◆ WORK TO COMPLETE ◆
Show every line below where "pipeline" appears.
- Opening Delimiter -
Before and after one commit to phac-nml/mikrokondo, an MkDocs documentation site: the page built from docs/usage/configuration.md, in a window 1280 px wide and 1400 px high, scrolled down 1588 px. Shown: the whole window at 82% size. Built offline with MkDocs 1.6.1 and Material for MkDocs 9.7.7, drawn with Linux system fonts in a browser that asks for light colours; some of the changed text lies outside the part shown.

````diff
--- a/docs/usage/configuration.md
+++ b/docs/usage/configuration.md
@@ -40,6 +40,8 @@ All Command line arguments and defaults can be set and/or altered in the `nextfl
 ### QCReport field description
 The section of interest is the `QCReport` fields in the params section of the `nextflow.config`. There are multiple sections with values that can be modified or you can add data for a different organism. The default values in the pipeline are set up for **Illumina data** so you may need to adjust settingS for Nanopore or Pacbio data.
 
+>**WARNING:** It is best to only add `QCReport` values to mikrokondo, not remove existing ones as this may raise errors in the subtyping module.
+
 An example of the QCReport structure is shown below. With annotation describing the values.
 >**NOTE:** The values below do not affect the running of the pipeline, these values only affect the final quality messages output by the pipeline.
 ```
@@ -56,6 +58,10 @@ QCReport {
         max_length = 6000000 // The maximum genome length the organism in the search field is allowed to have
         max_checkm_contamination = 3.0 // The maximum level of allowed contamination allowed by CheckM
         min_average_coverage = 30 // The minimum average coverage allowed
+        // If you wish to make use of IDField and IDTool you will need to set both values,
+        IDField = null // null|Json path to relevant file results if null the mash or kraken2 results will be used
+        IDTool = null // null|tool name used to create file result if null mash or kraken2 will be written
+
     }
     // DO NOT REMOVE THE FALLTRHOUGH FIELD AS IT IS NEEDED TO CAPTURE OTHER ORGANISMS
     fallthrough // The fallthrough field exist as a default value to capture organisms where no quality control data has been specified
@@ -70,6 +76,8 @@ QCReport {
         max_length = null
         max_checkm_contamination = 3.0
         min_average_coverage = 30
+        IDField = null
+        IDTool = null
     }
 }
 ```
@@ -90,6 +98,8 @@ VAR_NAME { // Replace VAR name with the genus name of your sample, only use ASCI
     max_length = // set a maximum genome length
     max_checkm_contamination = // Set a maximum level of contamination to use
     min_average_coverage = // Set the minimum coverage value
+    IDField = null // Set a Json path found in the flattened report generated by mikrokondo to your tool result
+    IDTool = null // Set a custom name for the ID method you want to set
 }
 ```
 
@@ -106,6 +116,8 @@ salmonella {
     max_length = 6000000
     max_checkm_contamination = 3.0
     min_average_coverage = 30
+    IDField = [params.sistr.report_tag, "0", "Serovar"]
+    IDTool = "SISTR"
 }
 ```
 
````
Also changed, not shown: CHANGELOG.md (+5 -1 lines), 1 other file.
- Closing Delimiter -
◆ RESPONSE TO THIS EXERCISE ◆
 The section of interest is the `QCReport` fields in the params section of the `nextflow.config`. There are multiple sections with values that can be modified or you can add data for a different organism. The default values in the pipeline are set up for **Illumina data** so you may need to adjust settingS for Nanopore or Pacbio data.
 >**NOTE:** The values below do not affect the running of the pipeline, these values only affect the final quality messages output by the pipeline.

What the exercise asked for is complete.